Excerpt from book by Emily Gould, ex-Gawker, infamous blogger


Agree with you there


I'm a really big tumblr fan. A lot less maintenance than a wordpress server, but all of the customization and tools that are important to me - themes, custom CSS and HTML, and an awesome mobile app.


I wrote my first blog post on the latter topic of your comment! Well, specifically, communist design principles and constraint driving productivity and creativity: http://zan2434.tumblr.com/post/32412314207/communist-princip...


Ruhoh is also a viable alternative to Octopress (or Wordpress for that matter). Check out my blog at http://brandonparsons.me for an example of what can be (easily) accomplished with Ruhoh.


I had a thought related to this earlier today. What if I wrote for myself one year ago? Meaning, what if I considered the questions I had a year ago and articulated the answer back to myself at that point in time?

A friend shared a great bit wisdom a few months back: there will always be someone who is one step in front of you and one step behind you.

Since I look to writing to help others, what if I write for that person who is one step behind (i.e. myself one year ago)?


A lot of my most popular blog posts are ones that I've written to address questions that I had as a younger version of myself but that I've since answered with experience/introdpection. This is definitely a viable technique.


Great advice. I think your first point is spot-on: Don't Blog... It’s really, really hard to do well in a consistent fashion.

But that should be followed by: "Guest Blog" (or something similar). Your energy and creativity can still be appreciated by a captive audience in someone else's venue. You can get many of the benefits of blogging without the need for (daily / weekly / whatever) commitments... and make friends or build reputation in the process.

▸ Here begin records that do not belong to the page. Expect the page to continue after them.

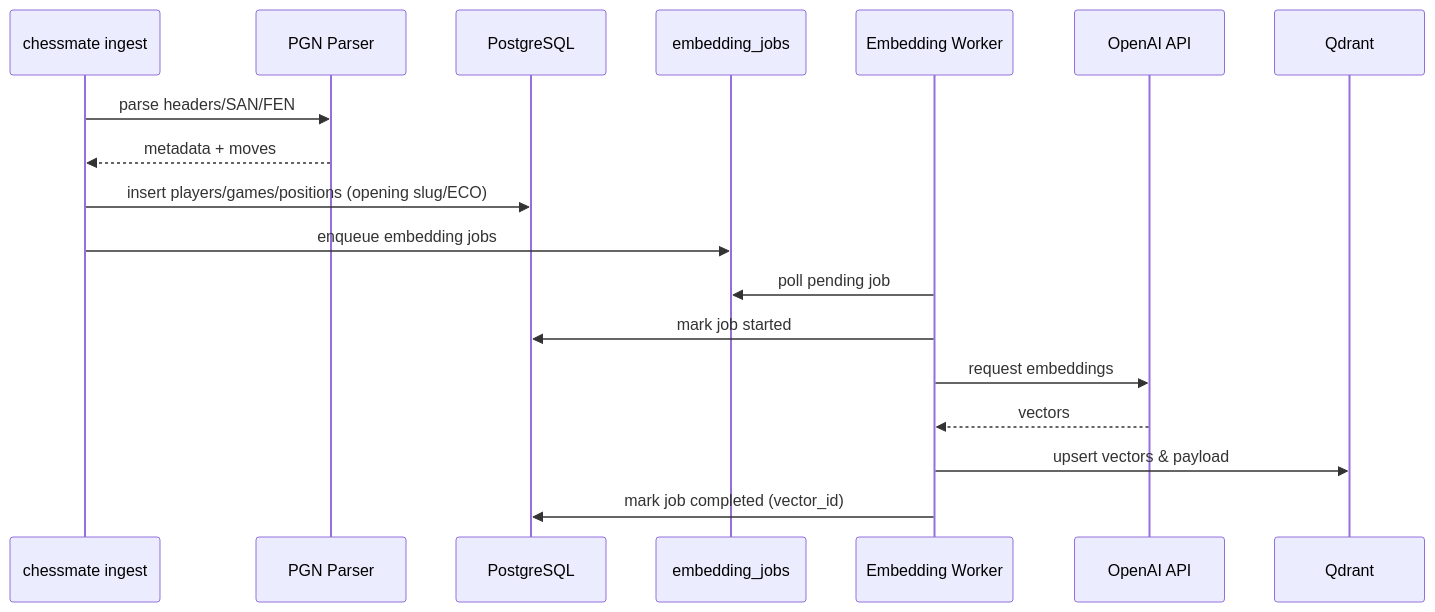
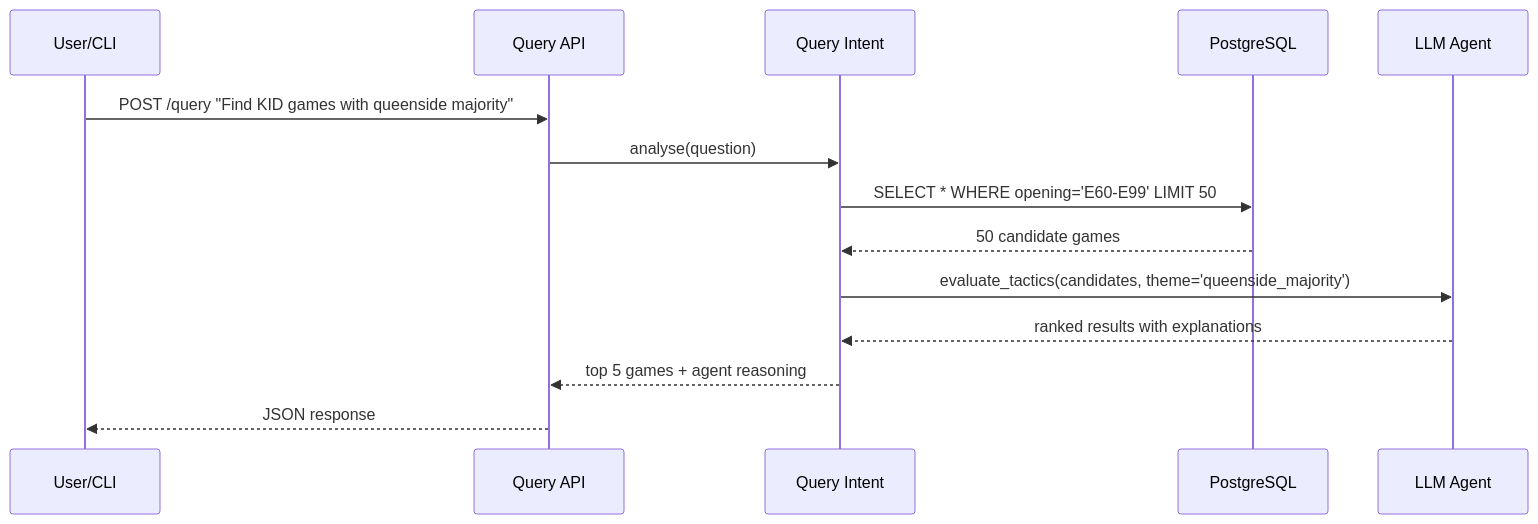
One commit to HendrikReh/chessmate changed the fourth of 6 diagrams in docs/IMPLEMENTATION_PLAN.md. Above: the diagram before and after it, drawn with Mermaid. The commit also changed other lines of this file, not shown here.

````diff
--- a/docs/IMPLEMENTATION_PLAN.md
+++ b/docs/IMPLEMENTATION_PLAN.md
@@ -61,21 +165,17 @@
 ```mermaid
 sequenceDiagram
-  participant CLI as chessmate ingest
-  participant Parser as PGN Parser
+  participant User as User/CLI
+  participant API as Query API
+  participant Intent as Query Intent
   participant PG as PostgreSQL
-  participant Jobs as embedding_jobs
-  participant Worker as Embedding Worker
-  participant OpenAI as OpenAI API
-  participant QD as Qdrant
+  participant Agent as LLM Agent
 
-  CLI->>Parser: parse headers/SAN/FEN
-  Parser-->>CLI: metadata + moves
-  CLI->>PG: insert players/games/positions (opening slug/ECO)
-  CLI->>Jobs: enqueue embedding jobs
-  Worker->>Jobs: poll pending job
-  Worker->>PG: mark job started
-  Worker->>OpenAI: request embeddings
-  OpenAI-->>Worker: vectors
-  Worker->>QD: upsert vectors & payload
-  Worker->>PG: mark job completed (vector_id)
+  User->>API: POST /query "Find KID games with queenside majority"
+  API->>Intent: analyse(question)
+  Intent->>PG: SELECT * WHERE opening='E60-E99' LIMIT 50
+  PG-->>Intent: 50 candidate games
+  Intent->>Agent: evaluate_tactics(candidates, theme='queenside_majority')
+  Agent-->>Intent: ranked results with explanations
+  Intent-->>API: top 5 games + agent reasoning
+  API-->>User: JSON response
 ```
````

As an example, I run a popular robotics blog myself [1]. Yet, I've also contributed guest articles for IEEE Spectrum [2], which can have some cool side benefits... like op-ed style pieces in academic publications [3].

[1] http://www.hizook.com/

[2] http://spectrum.ieee.org/automaton/robotics/robotics-hardwar...

[3] http://ieeexplore.ieee.org/xpl/articleDetails.jsp?arnumber=6...


One of the best points in the whole post, I think this point should have been front-and-center: blogging isn't for everyone. Well that, and 'why are you writing'? My wife writes and publishes content, for example, because she loves designs and sharing it with the world though it's mostly all written from her perspective. I write because I don't want to forget something; one of the best ways to learn/remember is to teach ... thus I (attempt to) teach.

I believe there is something missing from the post though, maybe I missed it though: people shouldn't expect to become instant blog millionaires by writing a few posts here and there about just anything. Consistency (in voice and sometimes in topic) plus a schedule really do make this all work. Except just like the rabbit and the turtle: this is a race best won slowly.


I've started blogging about the mobile startup space with the idea of hopefully developing a legitimate news resource. Feature stories of my own volition are one thing but "What to write about on a daily basis that hasn't already been covered exhaustively in TC, Mashable etc?" is the question that pops up in my mind most often. I'm still working on the editorial balance between the two. The last thing I want to do is piggyback off of other, more successful blogs.


Great post Dan. Wonderful to see the evolution of you, your writing and the blog.

Keep it up!


Thanks! Really happy you've enjoyed it :)


I think I will be taking your advice to heart, Dan.

>Don’t blog.

Every time I see a post like this I feel horrible about not blogging, but it's nice to hear that... I really don't think I'm cut out for it.


Dear Dan Shipper, I despise your blog.


Honestly sorry you feel that way. But I guess it's not for everyone. Thanks for the feedback!




Guidelines | FAQ | Support | API | Security | Lists | Bookmarklet | DMCA | Apply to YC | Contact

Search: